The paper linked the hike to an anticipated ban, although representatives of Baltika and SUN InBev both told the paper that there had been no change in policy and credited the increased spend on rising advertising costs.
Meanwhile, export markets like Ukraine, Kazakhstan and Belarus have begun to dry up as they open their own licensed brewing of Russian and Western brands, said Yevgeny Filimonov, editor of the Ukraine-based trade journal Pivnoye Delo.
So the feeling in the industry is that the heady days have gone for good, and the best-case scenario is that the market will remain stable — provided personal incomes remain stable and inflation under control — Dementyev said.
The real heavy hitters are the Russian brands — which account for the remaining 85 percent of the market.
The biggest selling local brand — and the jewel in Carlsberg’s Russian crown — is the Baltika product line, which accounts for 40 percent of all beer sales in Russia. Other premium segment brands include Zolotaya Bochka (SABMiller) and Stary Melnik (Efes).
The Moscow Brewing Company’s champion, Zhiguli Barnoye, is a lager that is matured for 21 days — unique in Russia, Dementyev claims — and trades on nostalgia for the Soviet 1960s.
The new version, as well as the classic Soviet Zhigulyovskoye brew — which is now in the discount segment of Carlsberg’s portfolio and ubiquitously available at kiosks — get their name from the same region as the automobile.
Zhiguli Barnoye was launched in 2008 as the house brew for the legendary Zhiguli bar on Novy Arbat. Since then it has flown off the shelves as a middle-segment lager and kept the Moscow Beer Company expanding, though the overall market shrunk.
In the late Soviet period, the Zhiguli bar was one of very few drinking dens in the city. Back in 1987 its only rival was a large corrugated metal hangar with long wooden tables inside behind the Kievskaya metro station. Hopefuls had to stand in line for hours for both venues.

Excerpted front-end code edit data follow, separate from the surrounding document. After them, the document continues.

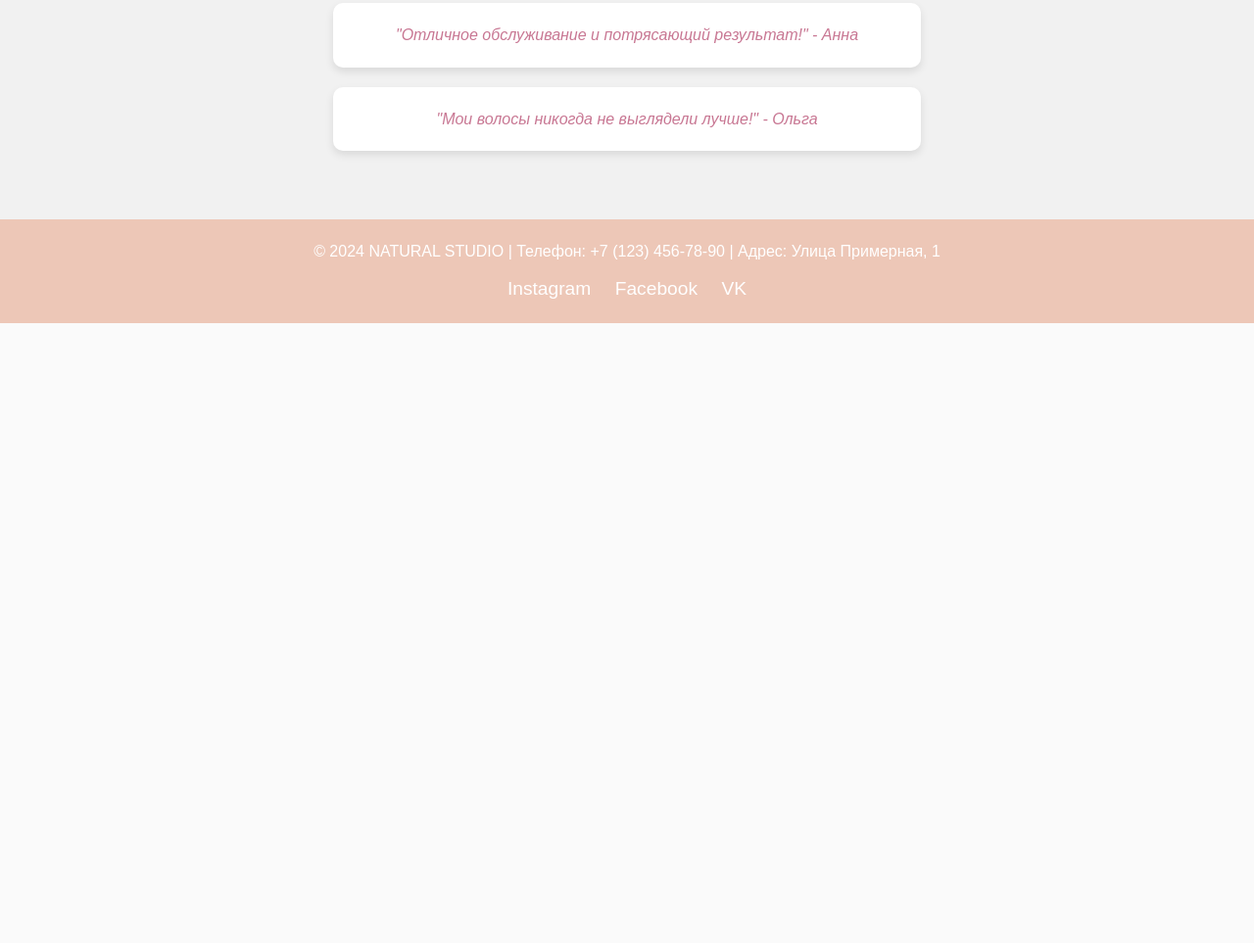
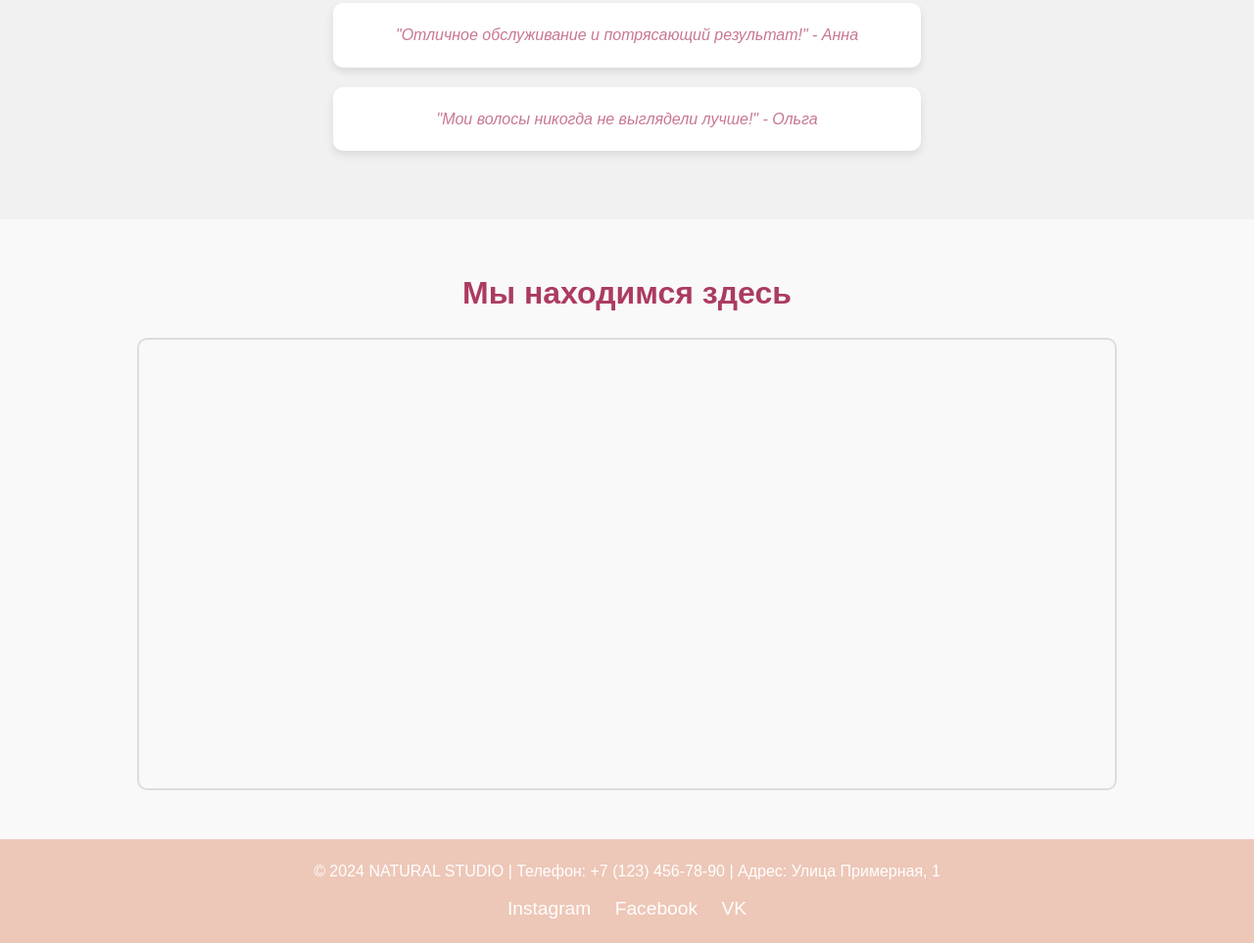
Before and after one commit to yuliasirbi/yuliasirbi.github.io, a plain HTML site: page index.html in a window 1280 px wide. Shown: the part 2209-3172 px from the top of the page at 98% size. Before the commit the page ends 2539 px from the top, so only its background shows below. Drawn offline with Linux system fonts and the light colour scheme.

Commit message:
sirbi_salon

```diff
--- a/index.html
+++ b/index.html
@@ -51,7 +51,11 @@
             <p>"Мои волосы никогда не выглядели лучше!" - Ольга</p>
         </div>
     </section>
-
+    <section class="map-section">
+        <h2>Мы находимся здесь</h2>
+        <div class="map-container">
+            <iframe src="https://yandex.ru/map-widget/v1/?um=constructor%3A6c762217f6a394f55ebdb4c895885c4ccb043ab32e18698a37382d12cd34c008&amp;source=constructor" width="1000" height="450" frameborder="0"></iframe>        </div>
+    </section>
     <footer>
         <p>© 2024 NATURAL STUDIO | Телефон: +7 (123) 456-78-90 | Адрес: Улица Примерная, 1</p>
         <div class="social-icons">
--- a/style.css
+++ b/style.css
@@ -201,6 +201,29 @@ nav a:hover {
 
 }
 
+/* Карта местности */
+
+.map-section {
+    text-align: center;
+    padding: 50px 20px;
+    background-color: #f9f9f9;
+}
+
+.map-section h2 {
+    font-size: 2rem;
+    margin-bottom: 20px;
+    color: #ac3b61;
+}
+
+.map-container {
+    width: 100%;
+    max-width: 1000px;
+    margin: 0 auto;
+    border: 2px solid #ddd;
+    border-radius: 10px;
+    overflow: hidden;
+}
+
 /* Специальные предложения */
 .services{
     color: #c87793;
```
Also changed, not shown: robots.txt (added).
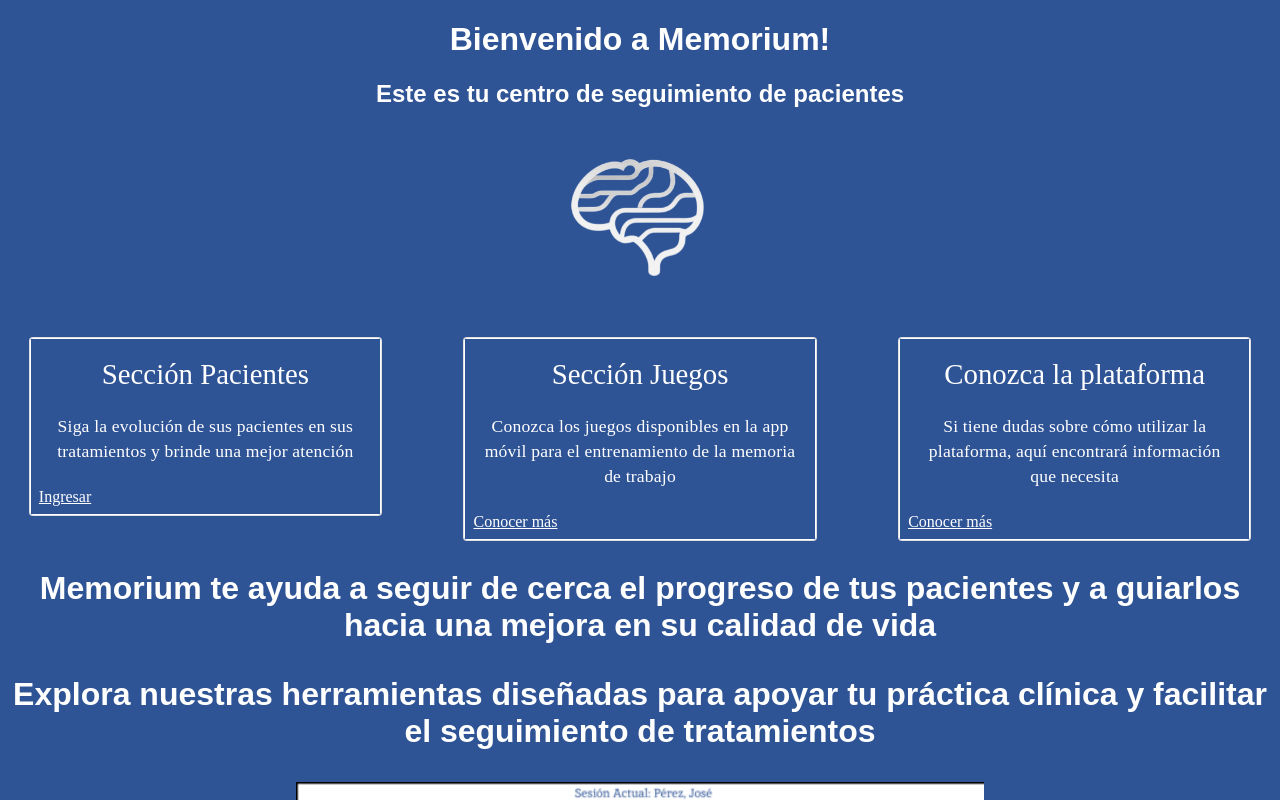
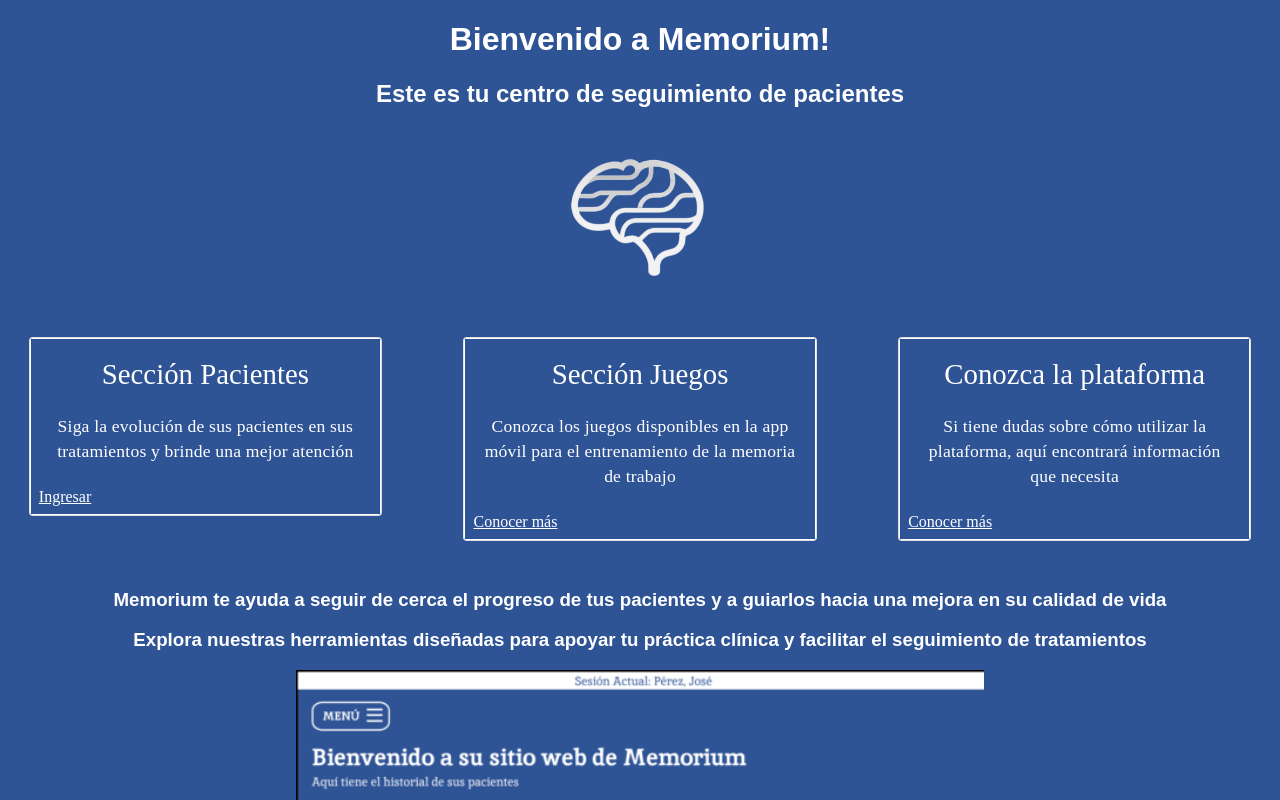
Before and after one commit to AgusGomezDAddario/app-profesional-memorium, a React (Vite) app: page / in a window 1280 px wide. Shown: the top 800 px of the page. Built offline with nearby package versions, Linux system fonts and the light colour scheme; no server answers; a web font is replaced by a local one; what aws-amplify would draw is missing.

Commit message:
Cambios esteticos

```diff
--- a/src/components/Games.css
+++ b/src/components/Games.css
@@ -5,7 +5,7 @@ h3, p {
     font-family: 'Gentium Plus';
 }
 
-h3 {
+.title-game {
     font-size: 2rem;
     color: #2f5496;
     margin-top: 0px;
--- a/src/components/auth/login.jsx
+++ b/src/components/auth/login.jsx
@@ -32,18 +32,6 @@ const components = {
           src={logo}
           style={{ maxWidth: '100px' }}
         />
-      </View>
-    );
-  },
-
-  Footer() {
-    const { tokens } = useTheme();
-
-    return (
-      <View textAlign="center" padding={tokens.space.large}>
-        <Text color={tokens.colors.neutral[80]}>
-          Equipo de Desarrollo - Memorium
-        </Text>
       </View>
     );
   },
```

Zhiguli Barnoye’s branding could best be described as Soviet retro; it is sold in old-fashioned green bottles with a sepia label evoking images of the 1960s. It does, however, have easy-open tops, tastes much more like a decent lager than its notorious Soviet-era namesake and is targeted at the “middle” segment of the beer market — comparable to Baltika’s No. 3.
And it is also distinctly and recognizably Russian — as opposed to mainstream brands that have adopted Western-style labels with Cyrillic writing, Dementyev says. “If you look at the market, you understand that Zhiguli Barnoye is in fact the only truly Russian brand,” he said.
The marriage of nostalgia with modern quality has paid off. It won the brand of the year at the Russian EFFIE awards in 2010, and in the same year sold more 0.5 liter bottles in Moscow than any other brand, according to data by research company AC Nielsen.
Though there is no stated desire to take on the leaders, it’s clear that Zhiguli Barnoye’s local success has given the company a certain giant-slaying confidence.
“One day, we hope to be the No. 1 brand in greater Moscow,” Dementyev said. “We’re going to grow, and we’re doing a lot of enlargements to achieve that growth. That’s the plan.”